“I did not,” he said when asked if he signed the forms. “They were never approved by me or authorized by me.”
The signature of another Election Board member, Sara Waldroop, supposedly appears on five more the check requests. But she told investigators that she had never seen any of the check requests before and did not know any of the people to whom the checks had been written, according to the search warrant.
Investigators compared Bateman’s and Waldroop’s actual signatures with the ones on the check requests and noted “variations,” according to the search warrant.
The remaining 14 check requests were not signed by any board members.
Abnormal business practices
Bateman said the number and amounts of the payments aren’t consistent with how the Board of Elections typically does business. The Board of Elections simply doesn’t make widespread use of outside contractors, Bateman said, especially during a quiet election year.

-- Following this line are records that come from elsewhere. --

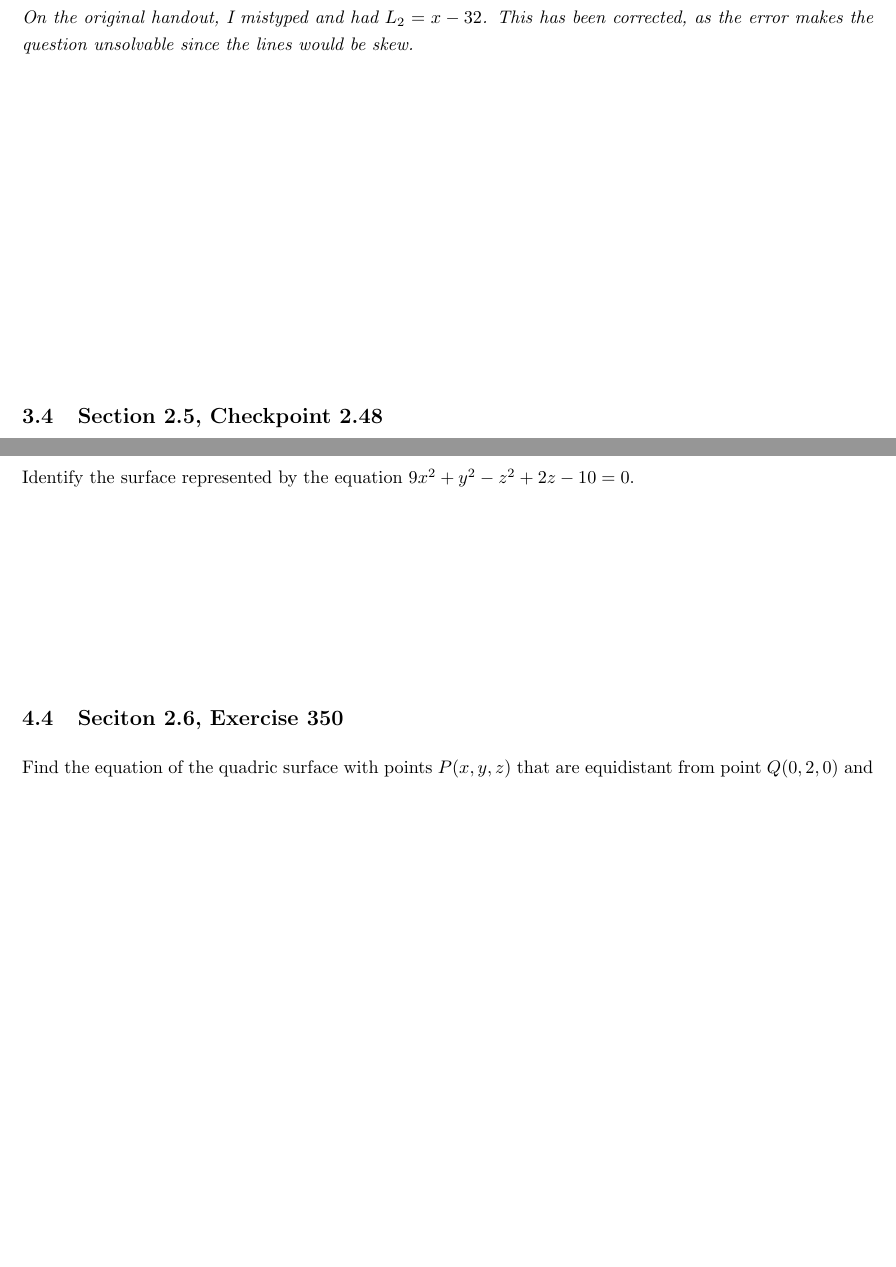
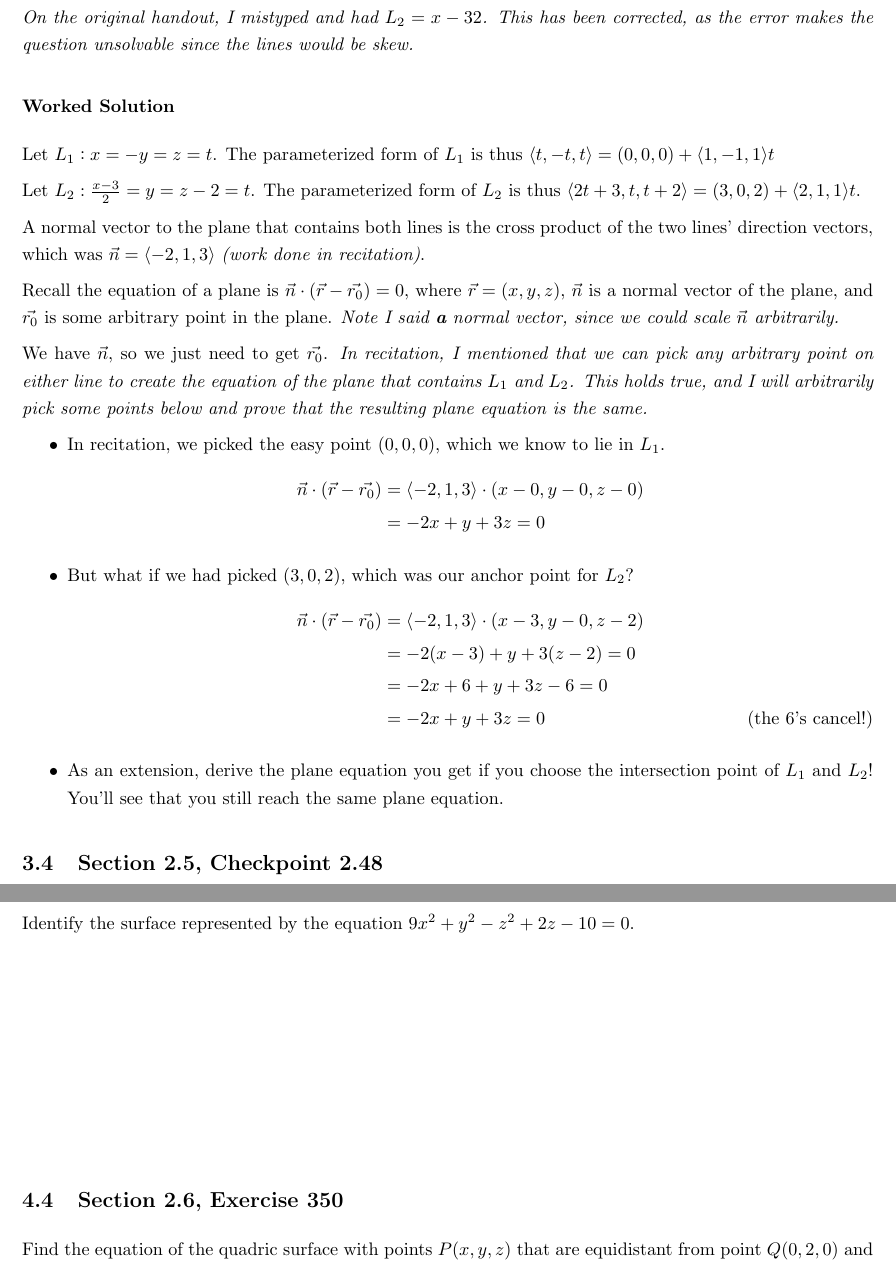
Before and after one commit to 88Mangos/21-259-F25-TA, a LaTeX document (latex/recitations.tex): two parts of pages 10 and 12 of 36, joined at a grey line, cut so that both start at the same text, the shorter picture padded with empty space. The pictures show the PDF file latex/recitations.pdf that the author committed with the source.

Commit message:
update: reci 4 handout
fixed typo, misspelled section as seciton

```diff
--- a/latex/recitations.tex
+++ b/latex/recitations.tex
@@ -221,39 +221,39 @@ Find an equation of the plane containing the lines L1 and L2:
 \[L1:x=-y=z\]
 \[L2:\frac{x-3}{2}=y=z-2\]
 \textit{On the original handout, I mistyped and had $L_2 = x - 32$. This has been corrected, as the error makes the question unsolvable since the lines would be skew.}
-\begin{align*}
-  \\ \\ \\ \\ \\ \\ \\ \\
-\end{align*}
-% \subsubsection*{Worked Solution}
+% \begin{align*}
+%   \\ \\ \\ \\ \\ \\ \\ \\
+% \end{align*}
+\subsubsection*{Worked Solution}
 
 
-% Let $L_1: x=-y=z = t$. The parameterized form of $L_1$ is thus $\langle t, -t, t\rangle = (0, 0, 0) + \langle 1, -1, 1\rangle t$
+Let $L_1: x=-y=z = t$. The parameterized form of $L_1$ is thus $\langle t, -t, t\rangle = (0, 0, 0) + \langle 1, -1, 1\rangle t$
 
-% Let $L_2: \frac{x-3}{2}=y=z-2 = t$. The parameterized form of $L_2$ is thus $\langle2t + 3, t, t + 2 \rangle = (3, 0, 2) + \langle2, 1, 1\rangle t$.
+Let $L_2: \frac{x-3}{2}=y=z-2 = t$. The parameterized form of $L_2$ is thus $\langle2t + 3, t, t + 2 \rangle = (3, 0, 2) + \langle2, 1, 1\rangle t$.
 
-% A normal vector to the plane that contains both lines is the cross product of the two lines' direction vectors, which was $\vec{n} = \langle -2, 1, 3\rangle$ \textit{(work done in recitation)}.
+A normal vector to the plane that contains both lines is the cross product of the two lines' direction vectors, which was $\vec{n} = \langle -2, 1, 3\rangle$ \textit{(work done in recitation)}.
 
-% Recall the equation of a plane is $\vec{n} \cdot (\vec{r} - \vec{r_0}) = 0$, where $\vec{r} = (x, y, z)$, $\vec{n}$
-% is a normal vector of the plane, and $\vec{r_0}$ is some arbitrary point in the plane.
-% \textit{Note I said \textbf{a} normal vector, since we could scale $\vec{n}$ arbitrarily.}
+Recall the equation of a plane is $\vec{n} \cdot (\vec{r} - \vec{r_0}) = 0$, where $\vec{r} = (x, y, z)$, $\vec{n}$
+is a normal vector of the plane, and $\vec{r_0}$ is some arbitrary point in the plane.
+\textit{Note I said \textbf{a} normal vector, since we could scale $\vec{n}$ arbitrarily.}
 
-% We have $\vec{n}$, so we just need to get $\vec{r_0}$.
-% \textit{In recitation, I mentioned that we can pick any arbitrary point on either line to create the equation of the plane that contains $L_1$ and $L_2$. This holds true, and I will arbitrarily pick some points below and prove that the resulting plane equation is the same.}
-% \begin{itemize}
-%   \item In recitation, we picked the easy point $(0, 0, 0)$, which we know to lie in $L_1$.
-%   \begin{align*}
-%     \vec{n} \cdot (\vec{r} - \vec{r_0}) &= \langle -2, 1, 3 \rangle \cdot (x-0, y-0, z-0)
-%     \\ &= -2x + y + 3z = 0
-%   \end{align*}
-%   \item But what if we had picked $(3, 0, 2)$, which was our anchor point for $L_2$?
-%   \begin{align*}
-%     \vec{n} \cdot (\vec{r} - \vec{r_0}) &= \langle -2, 1, 3 \rangle \cdot (x-3, y-0, z-2)
-%     \\ &= -2(x-3) + y + 3(z-2) = 0
-%     \\ &= -2x + 6 + y + 3z - 6 = 0
-%     \\ &= -2x + y + 3z = 0 \tag{the $6$'s cancel!}
-%   \end{align*}
-%   \item As an extension, derive the plane equation you get if you choose the intersection point of $L_1$ and $L_2$! You'll see that you still reach the same plane equation.
-% \end{itemize}
+We have $\vec{n}$, so we just need to get $\vec{r_0}$.
+\textit{In recitation, I mentioned that we can pick any arbitrary point on either line to create the equation of the plane that contains $L_1$ and $L_2$. This holds true, and I will arbitrarily pick some points below and prove that the resulting plane equation is the same.}
+\begin{itemize}
+  \item In recitation, we picked the easy point $(0, 0, 0)$, which we know to lie in $L_1$.
+  \begin{align*}
+    \vec{n} \cdot (\vec{r} - \vec{r_0}) &= \langle -2, 1, 3 \rangle \cdot (x-0, y-0, z-0)
+    \\ &= -2x + y + 3z = 0
+  \end{align*}
+  \item But what if we had picked $(3, 0, 2)$, which was our anchor point for $L_2$?
+  \begin{align*}
+    \vec{n} \cdot (\vec{r} - \vec{r_0}) &= \langle -2, 1, 3 \rangle \cdot (x-3, y-0, z-2)
+    \\ &= -2(x-3) + y + 3(z-2) = 0
+    \\ &= -2x + 6 + y + 3z - 6 = 0
+    \\ &= -2x + y + 3z = 0 \tag{the $6$'s cancel!}
+  \end{align*}
+  \item As an extension, derive the plane equation you get if you choose the intersection point of $L_1$ and $L_2$! You'll see that you still reach the same plane equation.
+\end{itemize}
 
 \subsection{Section 2.5, Checkpoint 2.48}
 Find the distance between point $P=(5,-1,0)$ and the plane given by $4x+2y-z=3$.
@@ -268,3 +268,5 @@ Find the distance between point $P=(5,-1,0)$ and the plane given by $4x+2y-z=3$.
 Identify the surfaces represented by the given equations.
 \begin{enumerate}[label=(\alph*)]
   \item $16x^2 + 9y^2 + 16z^2 = 144$
+
+ \begin{align*}
@@ -276,14 +292,20 @@ Identify the surfaces represented by the given equations.
+\end{enumerate}
+
+\subsection{Section 2.6, Checkpoint 2.54}
+Identify the surface represented by the equation $9x^2 + y^2 - z^2 + 2z - 10 = 0$.
+
+ \begin{align*}
     \\ \\ \\ \\
   \end{align*}
-\end{enumerate}
-\subsection{Section 2.6, Checkpoint 2.54}
-Identify the surface represented by the equation $9x^2 + y^2 - z^2 + 2z - 10 = 0$.
-\begin{align*}
-  \\ \\ \\ \\
-\end{align*}
+% \textbf{Solution} We have three squared terms, two positive coefficients and one negative coefficient. So this is a double cone.
+% \begin{align*}
+%   \\ \\
+% \end{align*}
 
-\subsection{Seciton 2.6, Exercise 350}
+\subsection{Section 2.6, Exercise 350}
 Find the equation of the quadric surface with points $P(x,y,z)$ that are equidistant from point $Q(0,2,0)$ and plane of equation $y=-2$. Identify the surface.
+
+% \textbf{Solution} To do this, we take the norm from the point $Q$ to the point $y = -2$, parameterized by $\mathbf{r}(t) = (t, -2, t)$. The distance is thus $\sqrt{(t - 0)^2 + (-2 - 2)^2 + (t - 0)^2} = \sqrt{2t^2 + 4}$
 
 
 \newpage
```
Also changed, not shown: latex/recitations.pdf, rec04-2025-09-04-handout.pdf, latex/recitations.tex (18 more changed lines).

The 2013-14 budget does contain a line item for contracted services, but it only allots $8,000. So far this year, the Board of Elections had spent $8,934 in that category.
The check requests Bishop submitted to the county apparently did not include a proper explanation of the work to be done, and they cumulatively totaled about one-fifth of the board’s total 2013-14 budget of $256,000.
Examples of typical contract work, Bateman said, include hiring someone to pick up, deliver and return ballot boxes or paying a technician to test the voting machines before election day.
“Those are specific tasks pertaining to a specific event,” he said.
Typically, the election board would have to authorize the use of outside contractors. But in these instances, that never happened.
Bateman said the board never voted to contract with Stevens, Henry/Bryson, Holland or Ledford.
According to the search warrant, Ledford told investigators that she did do some work for the Board of Elections — about 30 or 40 hours on weekends and after hours since July 2013 — but Bateman said the board never authorized her employment.
In fact, according to the search warrant, Bateman has not signed any check requests since his appointment as chairman in July 2013.
And while Ledford said she did receive payment for her work, the $2,000 cash she told investigators Bishop gave her does not approach the $14,296 value of the checks written to her, and Bateman said the board never authorized her to do the work.
“I’ve seen that statement, but our board has not authorized [Ledford] as a vendor,” he said of Ledford’s interview with investigators.
A signature bearing Ledford’s name appeared on all nine of the checks written in her name, but on eight of them, her first name was spelled “Cassidy,” rather than its correct spelling of “Cassady.”
The Board of Elections reopened on Jan. 23, but while two of its three paid employees returned to work, Bishop was placed on paid investigatory leave at her full salary of $42,000. She has served as director since Feb. 2002, about one year after being hired as an administrative staff assistant in February 2001. Messages requesting comment were left at Bishop’s home.
At its upcoming meeting, the Board of Elections will discuss its financial needs for the rest of the year and the hiring of temporary employees until the new fiscal year begins. As of press time, the Board of Elections has not determined the outcome of Bishop’s employment situation, but regardless of what happens, the office will become a busier place when election filing begins Feb. 10. The investigation is ongoing and no charges have been filed.